Persistent claims of misconduct by Australian forces in Afghanistan have been surfacing for years, including against those awarded distinguished medals for their service in Afghanistan.
The Australian government, for its part, has been dragging its feet on this front and made every attempt to bury these testimonies. With its hand forced, the Australian government will now release a ‘redacted’ version of its war crimes inquiry.
Hizb ut Tahrir / Australia says the following in this regard:
- The devastation of the allied invasion of Afghanistan needs no introduction. Australia, as part of this effort, is responsible for the wholesale destruction of an entire nation. A report, on the back of self-imposed enquiry, will never alleviate Australia of the criminality meted out against the entire Afghan population.
- The horrors inflicted in Afghanistan are known realities. The levelling of entire cities, the employment of the most destructive weaponry experienced since Hiroshima, the establishment of torture chambers, Bagram Airbase, rendition programs and kill charts, with the dead paraded as nothing more than memorabilia for depraved soldiers. The world is not waiting for an enquiry to capture the nature or magnitude of what was experienced firsthand.
- There is absolutely no confidence in Australia investigating itself for alleged war crimes. On the basis of national security, the true horrors of Australia’s conduct in Afghanistan will never be acknowledged, in the same way Barack Obama prevented the release of the most incriminating imagery from Abu Ghraib in Iraq.
- Enquiries of this sort are nothing more than tokenistic, face saving exercises. Individuals may be sacrificed, promises of improvement offered, assurances of highest standards reiterated. But the ugly reality of Australia’s war machine will continue unabated, cloaked in a benign benevolence and further validated by a hollow judicial process.
- Australia’s former Prime Minister John Howard offered a ‘sorry’ in response to the disaster that was the Iraq invasion.
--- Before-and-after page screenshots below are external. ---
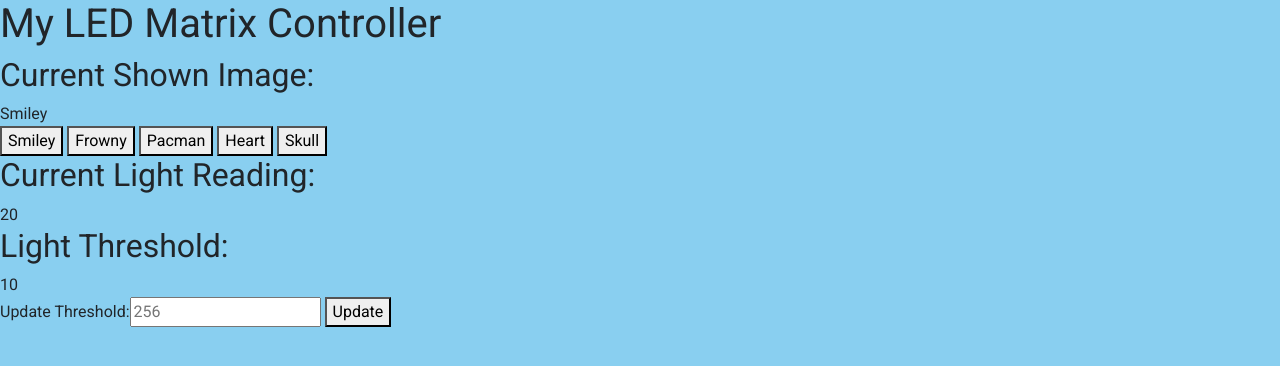
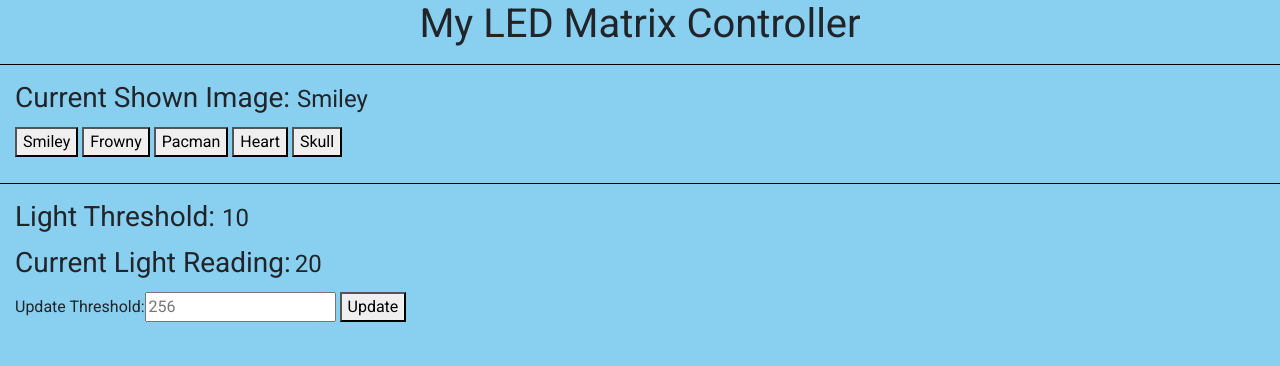
Before and after one commit to rhit-bryantlj/LED_Matrix, a plain HTML site: page webpage/public/index.html in a window 1280 px wide. Drawn offline with Linux system fonts and the light colour scheme.

```diff
--- a/webpage/public/index.html
+++ b/webpage/public/index.html
@@ -12,21 +12,31 @@
 
 <body>
     <h1>My LED Matrix Controller</h1>
-    <h2>Current Shown Image: </h2>
-    <div id="matrixImage">Smiley</div>
-    <div id="matrixButtonContainer">
+    <hr>
+    <div class="container">
+      <h3 style="display:inline;">Current Shown Image: </h3>
+      <div id="matrixImage" class="dataText" style="display:inline;">Smiley</div>
+    </div>
+    <div class="container">
       <button id = "smileyButton">Smiley</button>
       <button id = "frownyButton">Frowny</button>
       <button id = "pacmanButton">Pacman</button>
       <button id = "heartButton">Heart</button>
       <button id = "skullButton">Skull</button>
     </div>
-    <h2>Current Light Reading:</h2>
-    <div id="lightReadingNum">20</div>
-    <h2>Light Threshold: </h2>
-    <div id="lightThresholdVal">10</div>
-    <label> Update Threshold: </label><input id="thresholdUpdateInput" type="text" placeholder="256" value="">
-    <button id = "thresholdUpdateButton">Update</button>
+    <hr>
+    <div class="container">
+      <h3 style="display:inline;">Light Threshold: </h3>
+      <div id="lightThresholdVal" class="dataText" style="display:inline;">10</div>
+    </div>
+    <div class="container">
+      <h3 style="display:inline;">Current Light Reading:</h3>
+      <div id="lightReadingNum" class="dataText" style="display:inline;">20</div>
+    </div>
+    <div class="container">
+      <label> Update Threshold: </label><input id="thresholdInput" type="text" placeholder="256" value="">
+      <button id = "thresholdUpdateButton">Update</button>
+    </div>
 
   <script src="scripts/jquery.min.js"></script>
   <script src="scripts/popper.js"></script>
--- a/webpage/public/scripts/main.js
+++ b/webpage/public/scripts/main.js
@@ -0,0 +1,47 @@
+var imageText = "";
+var curentLight = 0;
+
+function main(){
+    console.log("Ready");
+
+    document.querySelector("#smileyButton").onclick = (event) =>{
+        console.log("publish smiley")
+        imageText = "Smiley";
+        updateImageText();
+    };
+
+    document.querySelector("#frownyButton").onclick = (event) =>{
+        console.log("publish frowny")
+        imageText = "Frowny";
+        updateImageText();
+    };
+
+    document.querySelector("#pacmanButton").onclick = (event) =>{
+        console.log("publish pacman")
+        imageText = "Pacman";
+        updateImageText();
+    };
+
+    document.querySelector("#heartButton").onclick = (event) =>{
+        console.log("publish heart")
+        imageText = "Heart";
+        updateImageText();
+    };
+
+    document.querySelector("#skullButton").onclick = (event) =>{
+        console.log("publish skull")
+        imageText = "Skull";
+        updateImageText();
+    };
+
+    document.querySelector("#thresholdUpdateButton").onclick = (event) =>{
+        let thresholdNum = document.querySelector("#thresholdInput").value;
+        document.querySelector("#lightThresholdVal").innerHTML = thresholdNum;
+    };
+}
+
+function updateImageText(){
+    document.querySelector("#matrixImage").innerHTML = imageText;
+}
+
+main();
--- a/webpage/public/styles/main.css
+++ b/webpage/public/styles/main.css
@@ -1,3 +1,21 @@
-body{
+body {
     background-color: #89CFF0;
 }
+
+h1 {
+    text-align: center;
+}
+
+hr {
+    background-color: black;
+}
+
+.container {
+    padding-bottom: 10px;
+    text-align: left;
+    margin: 0;
+}
+
+.dataText {
+    font-size: 1.5em;
+}
```
Also changed, not shown: 2 other files.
George W Bush accepted they got intelligence ‘wrong’. Words and platitudes in lieu of millions of lives perished and entire nations ruined. There has never been any accountability, nor can there ever be when criminals are tasked with investigating themselves.
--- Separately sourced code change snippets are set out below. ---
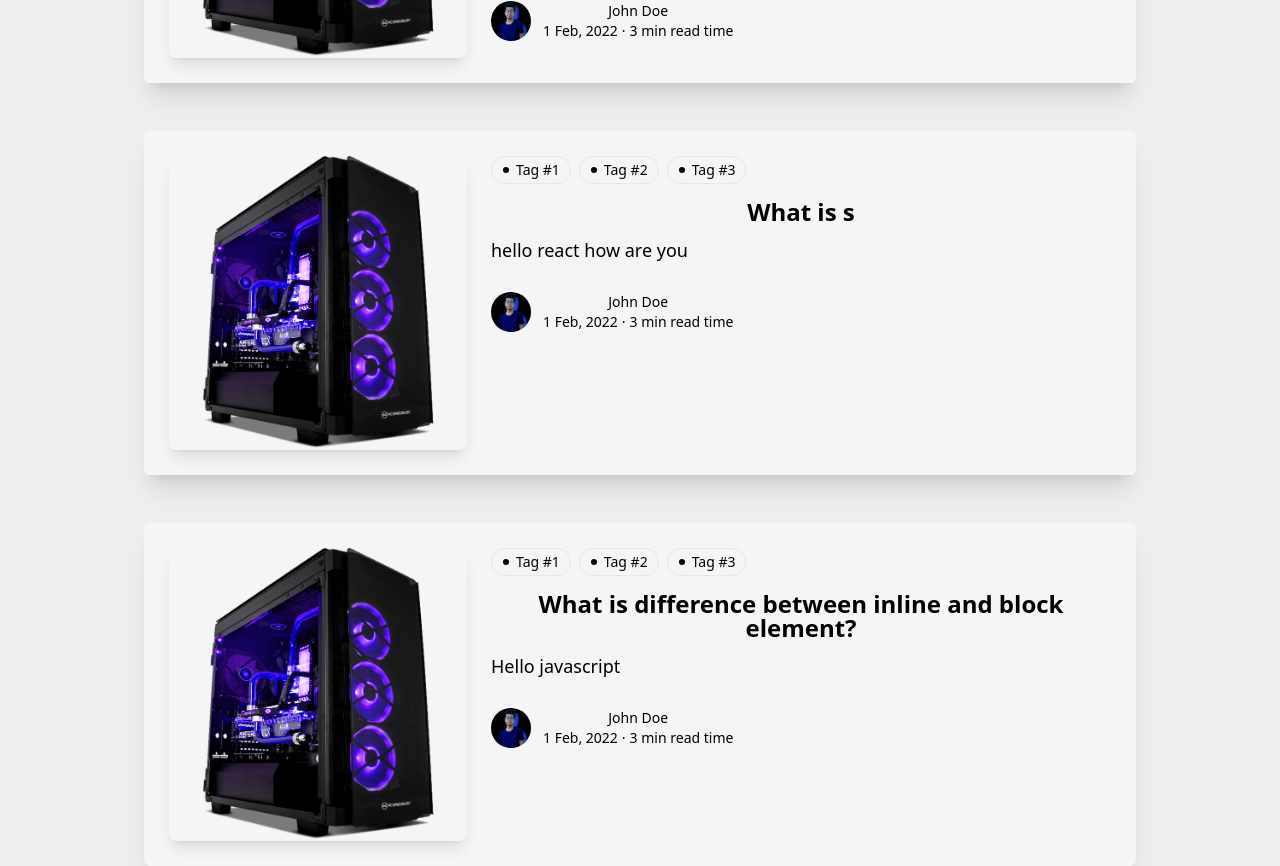
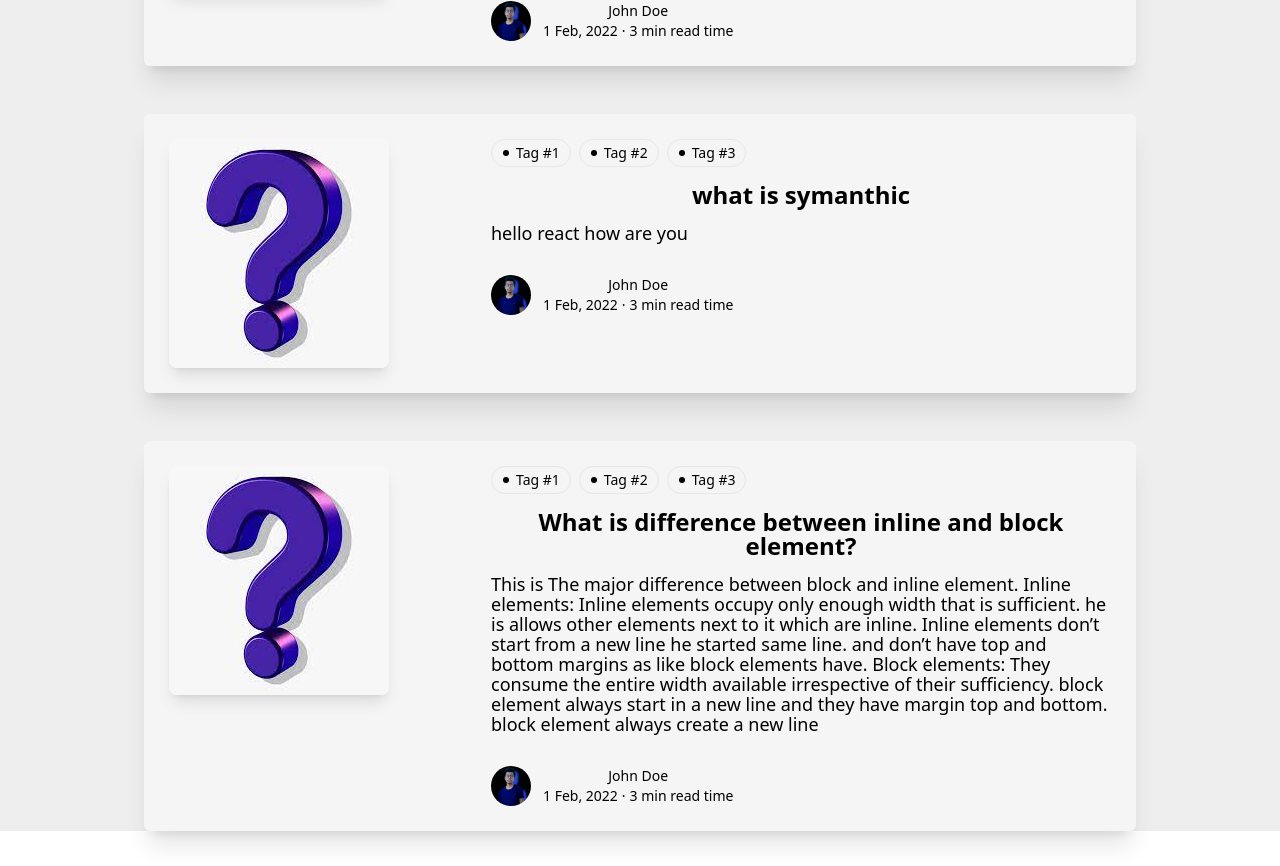
Before and after one commit to ifty03/assignment-9, a React (Create React App) app: page /blogs in a window 1280 px wide. Shown: the part 460-1326 px from the top of the page. After the commit the page ends 1291 px from the top, so only its background shows below. Built offline with nearby package versions, Linux system fonts and the light colour scheme.

Commit message:
blog image added

```diff
--- a/public/blogs.json
+++ b/public/blogs.json
@@ -13,14 +13,14 @@
       "name": "Tillman Hart",
       "email": "tillmanhart@furnafix.com",
       "article": "hello react how are you",
-      "title": "What is s"
+      "title": "what is symanthic"
     },
     {
       "_id": "624ac19dc2b18d2c02d06a3a",
       "balance": "$1,786.75",
       "name": "Fay Christian",
       "email": "faychristian@furnafix.com",
-      "article": "Hello javascript",
+      "article": "This is The major difference between block and inline element. Inline elements: Inline elements occupy only enough width that is sufficient. he is allows other elements next to it which are inline. Inline elements don’t start from a new line he started same line. and don’t have top and bottom margins as like block elements have. Block elements: They consume the entire width available irrespective of their sufficiency. block element always start in a new line and they have margin top and bottom. block element always create a new line",
       "title": "What is difference between inline and block element?"
     }
   ]
--- a/src/Components/Blogs/Bolg/Blog.js
+++ b/src/Components/Blogs/Bolg/Blog.js
@@ -21,7 +21,7 @@ const Blog = ({ blog }) => {
                   <div className="aspect-w-3 aspect-h-2">
                     <img
                       className="object-cover shadow-lg rounded-lg group-hover:opacity-75"
-                      src="pc.webp"
+                      src="download.jpg"
                       alt="blog img"
                       style={{ cursor: "auto" }}
                     />
```
Also changed, not shown: public/download.jpg (added), 1 other file (tests, documents, lock files or other folders).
No doubt, Scott Morrison will extend this tradition when his hand is forced too. Unsurprisingly, the conclusion has already been drafted when he says pre-emptively: ‘There is some disturbing conduct here, but we cannot take that and apply it to everyone who has pulled on a uniform and if we did this, that would be grossly unjust’.
- Australia’s war crimes investigation seems in part to be an effort to undermine the possibility of Australian forces tried in the International Criminal Court (ICC). This is the same court whose judges America has threatened with retribution should a criminal case be raised against them. Leaning on America’s example, Australia has sought to circumvent the ICC too, insisting only Australians can investigate Australian conduct. Whilst there is no confidence in the ICC as a body, even the pretence Australia being held to the same standards as everybody else is too much to bear.
- The world is in desperate need of a new mode of conduct. For far too long criminal states in both the East and West have acted with absolute impunity. International frameworks established to regulate the post WWII order were designed as an extension of such power, and the decades that ensued witnessed one of the greatest transfers of wealth and power known to man, all on the backs on the poorest and most destitute.
Media Office of Hizb ut Tahrir in Australia
Thursday, 26th Rabii’ 1442 AH
No.: 1442 / 01